:: Requirement ::
Return the data below exactly as given, except for the images.

:: Extracted records ::
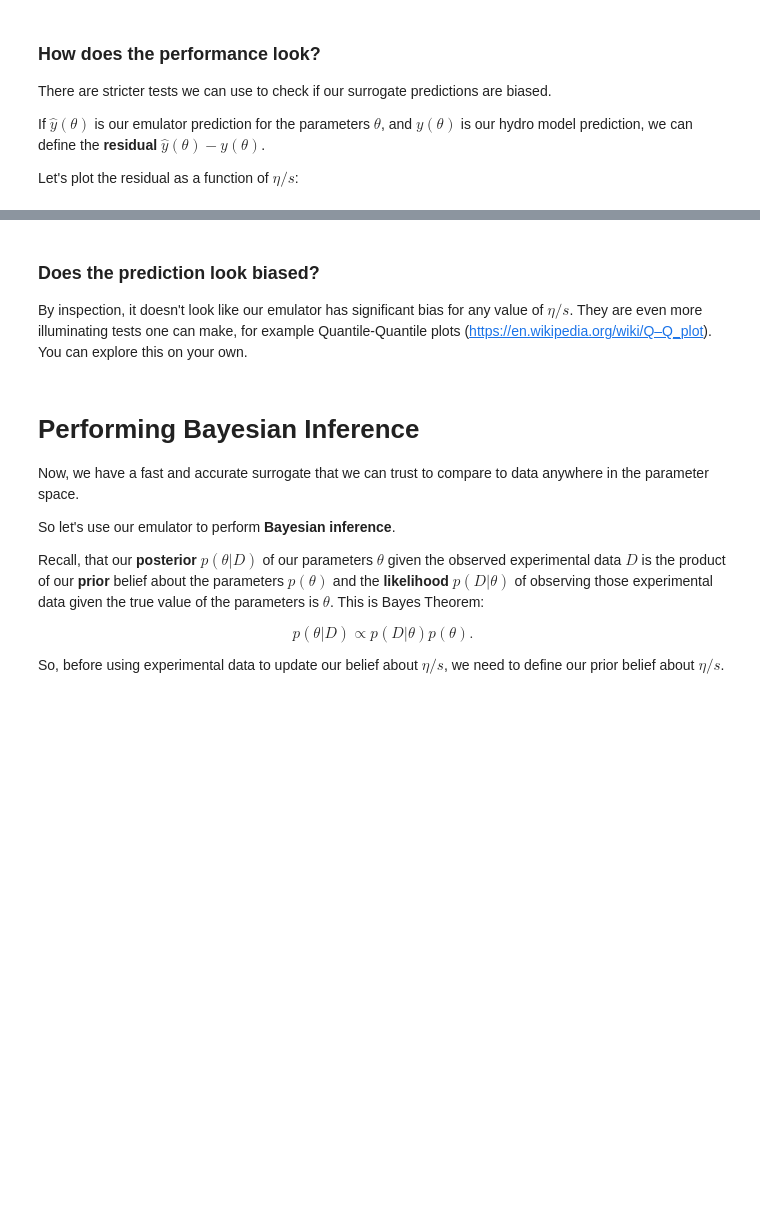
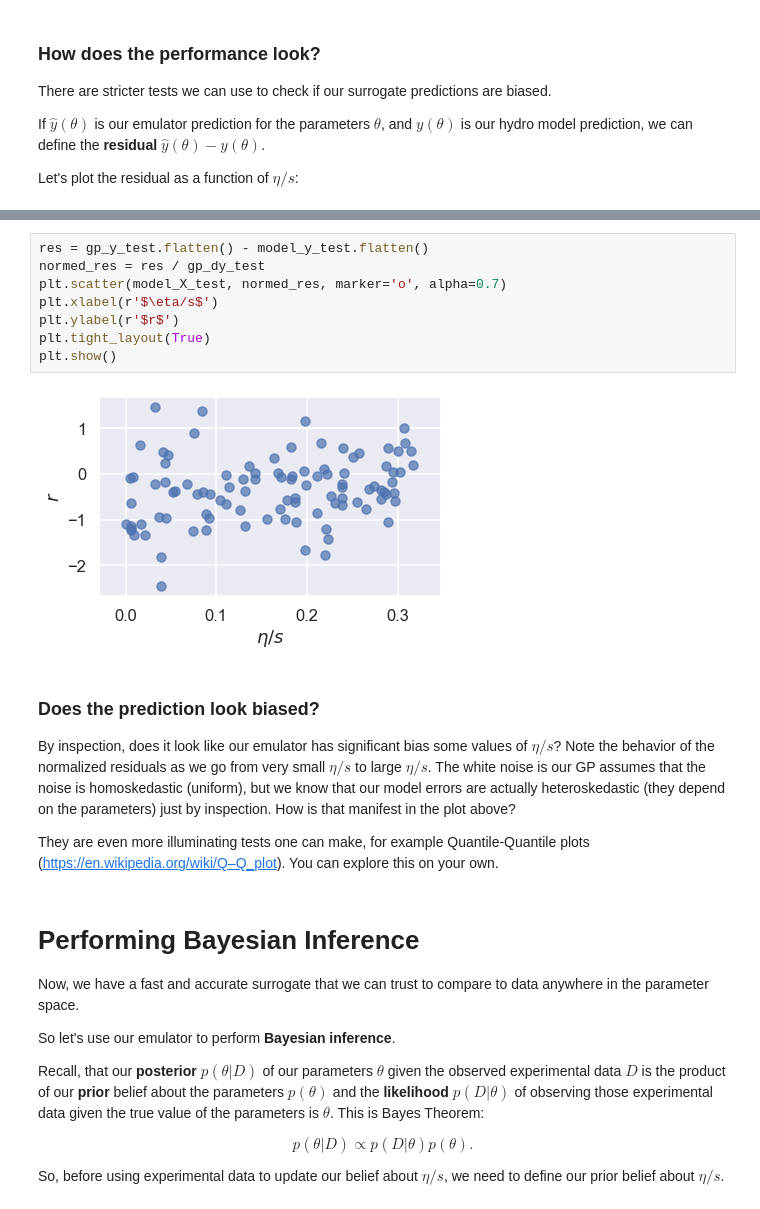
Before and after one commit to derekeverett/simple_bayes_with_GP, a Jupyter notebook: BANDCamp2020_Bayes_Param_Est_GP.ipynb, the cells around one changed output, grey strips where cells are left out. Cells and saved outputs as stored; diff of their text form; blank space fills up the shorter version.

```diff
--- a/BANDCamp2020_Bayes_Param_Est_GP.ipynb
+++ b/BANDCamp2020_Bayes_Param_Est_GP.ipynb
@@ -297,7 +303,20 @@ plt.show()
+# %%
+res = gp_y_test.flatten() - model_y_test.flatten()
+normed_res = res / gp_dy_test
+plt.scatter(model_X_test, normed_res, marker='o', alpha=0.7)
+plt.xlabel(r'$\eta/s$')
+plt.ylabel(r'$r$')
+plt.tight_layout(True)
+plt.show()
+# %% [output]
+[figure, added]
 # %% [markdown]
 ### Does the prediction look biased?
 
-By inspection, it doesn't look like our emulator has significant bias for any value of $\eta/s$.
+By inspection, does it look like our emulator has significant bias some values of $\eta/s$?
+Note the behavior of the normalized residuals as we go from very small $\eta/s$ to large $\eta/s$.
+The white noise is our GP assumes that the noise is homoskedastic (uniform), but we know that our model errors are actually heteroskedastic (they depend on the parameters) just by inspection. How is that manifest in the plot above?
+
 They are even more illuminating tests one can make, for example Quantile-Quantile plots (https://en.wikipedia.org/wiki/Q–Q_plot). You can explore this on your own.
 # %% [markdown]
 # Performing Bayesian Inference
```
Also changed, not shown: parts of 6 cells of this notebook.
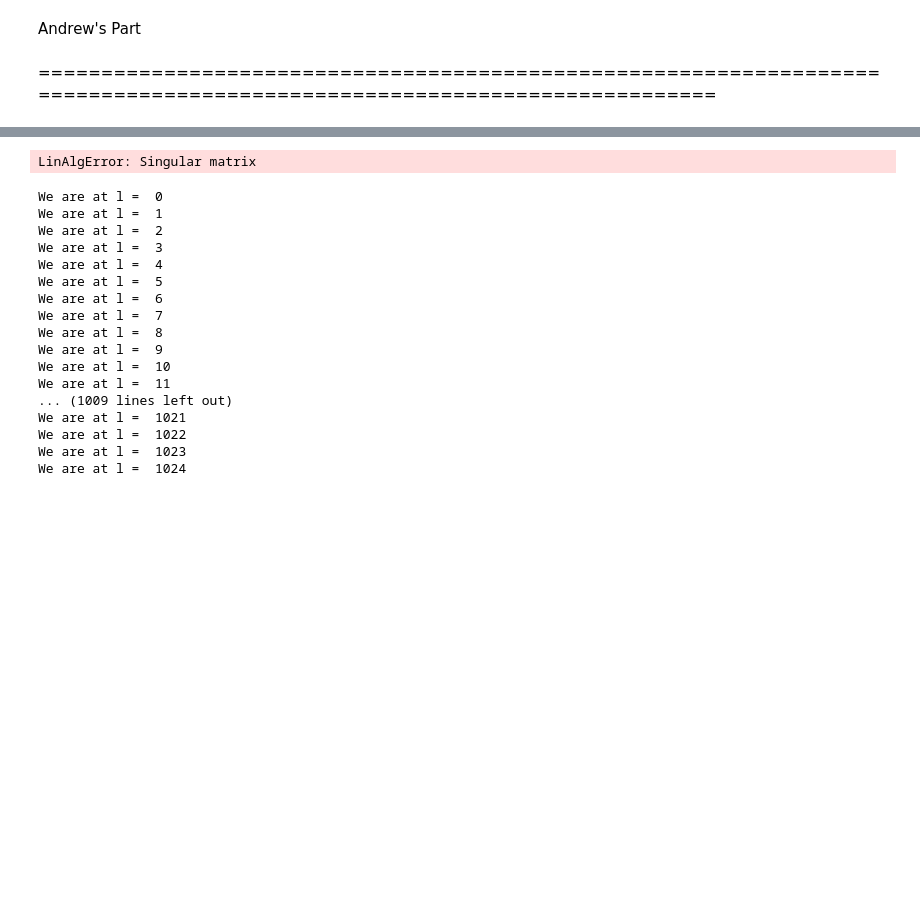
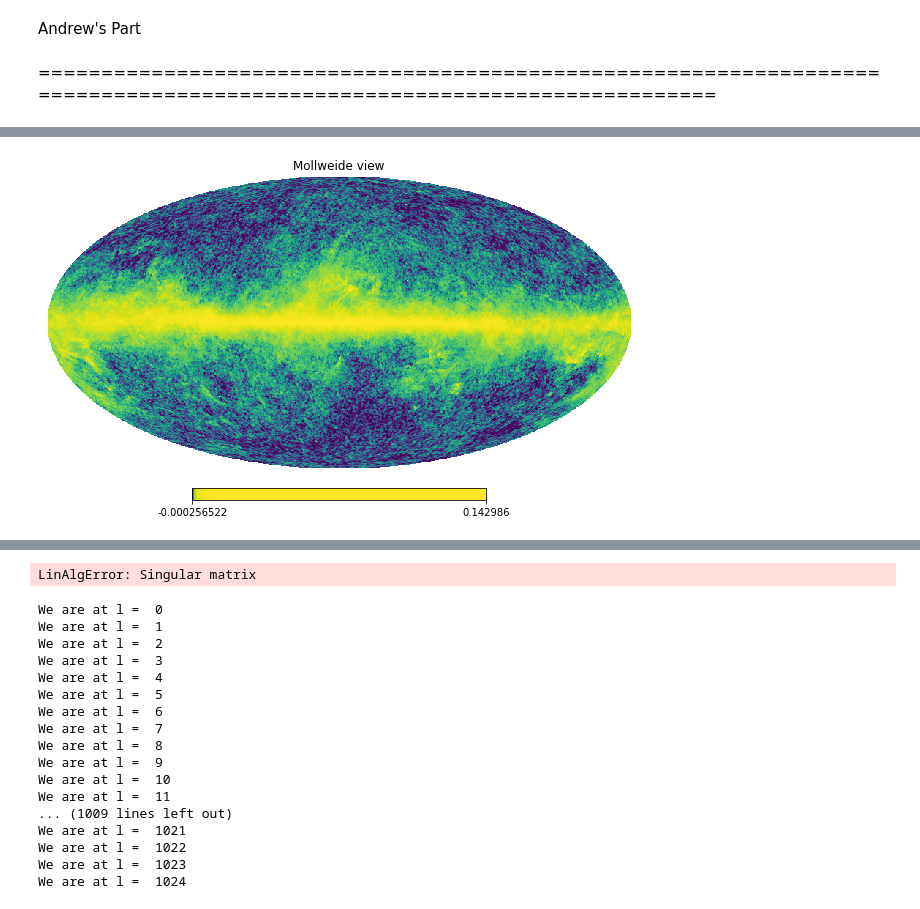
Before and after one commit to samgagnon/data-final, a Jupyter notebook: CMB_Map.ipynb, the cells around one changed output, grey strips where cells are left out. Cells and saved outputs as stored; diff of their text form; code cells hidden in the pictures; blank space fills up the shorter version.

```diff
--- a/CMB_Map.ipynb
+++ b/CMB_Map.ipynb
@@ -127,0 +135,7 @@ hp.mollview(opt_map, nest=False, norm='hist')
+# %%
+#What happens if I just weight every map equally
+equalMap = planck30*(1/7) + planck44*(1/7) + planck70*(1/7) + planck100*(1/7) +  planck143*(1/7) +  planck217*(1/7) +  planck353*(1/7)
+
+hp.mollview(equalMap, nest=False, norm='hist')
+# %% [output]
+[figure, added]
```
Also changed, not shown: parts of 11 cells of this notebook.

:: Solved problem ::
Before and after one commit to derekeverett/simple_bayes_with_GP, a Jupyter notebook: BANDCamp2020_Bayes_Param_Est_GP.ipynb, the cells around one changed output, grey strips where cells are left out. Cells and saved outputs as stored; diff of their text form; blank space fills up the shorter version.

```diff
--- a/BANDCamp2020_Bayes_Param_Est_GP.ipynb
+++ b/BANDCamp2020_Bayes_Param_Est_GP.ipynb
@@ -297,7 +303,20 @@ plt.show()
+# %%
+res = gp_y_test.flatten() - model_y_test.flatten()
+normed_res = res / gp_dy_test
+plt.scatter(model_X_test, normed_res, marker='o', alpha=0.7)
+plt.xlabel(r'$\eta/s$')
+plt.ylabel(r'$r$')
+plt.tight_layout(True)
+plt.show()
+# %% [output]
+[figure, added]
 # %% [markdown]
 ### Does the prediction look biased?
 
-By inspection, it doesn't look like our emulator has significant bias for any value of $\eta/s$.
+By inspection, does it look like our emulator has significant bias some values of $\eta/s$?
+Note the behavior of the normalized residuals as we go from very small $\eta/s$ to large $\eta/s$.
+The white noise is our GP assumes that the noise is homoskedastic (uniform), but we know that our model errors are actually heteroskedastic (they depend on the parameters) just by inspection. How is that manifest in the plot above?
+
 They are even more illuminating tests one can make, for example Quantile-Quantile plots (https://en.wikipedia.org/wiki/Q–Q_plot). You can explore this on your own.
 # %% [markdown]
 # Performing Bayesian Inference
```
Also changed, not shown: parts of 6 cells of this notebook.
Before and after one commit to samgagnon/data-final, a Jupyter notebook: CMB_Map.ipynb, the cells around one changed output, grey strips where cells are left out. Cells and saved outputs as stored; diff of their text form; code cells hidden in the pictures; blank space fills up the shorter version.

```diff
--- a/CMB_Map.ipynb
+++ b/CMB_Map.ipynb
@@ -127,0 +135,7 @@ hp.mollview(opt_map, nest=False, norm='hist')
+# %%
+#What happens if I just weight every map equally
+equalMap = planck30*(1/7) + planck44*(1/7) + planck70*(1/7) + planck100*(1/7) +  planck143*(1/7) +  planck217*(1/7) +  planck353*(1/7)
+
+hp.mollview(equalMap, nest=False, norm='hist')
+# %% [output]
+[figure, added]
```
Also changed, not shown: parts of 11 cells of this notebook.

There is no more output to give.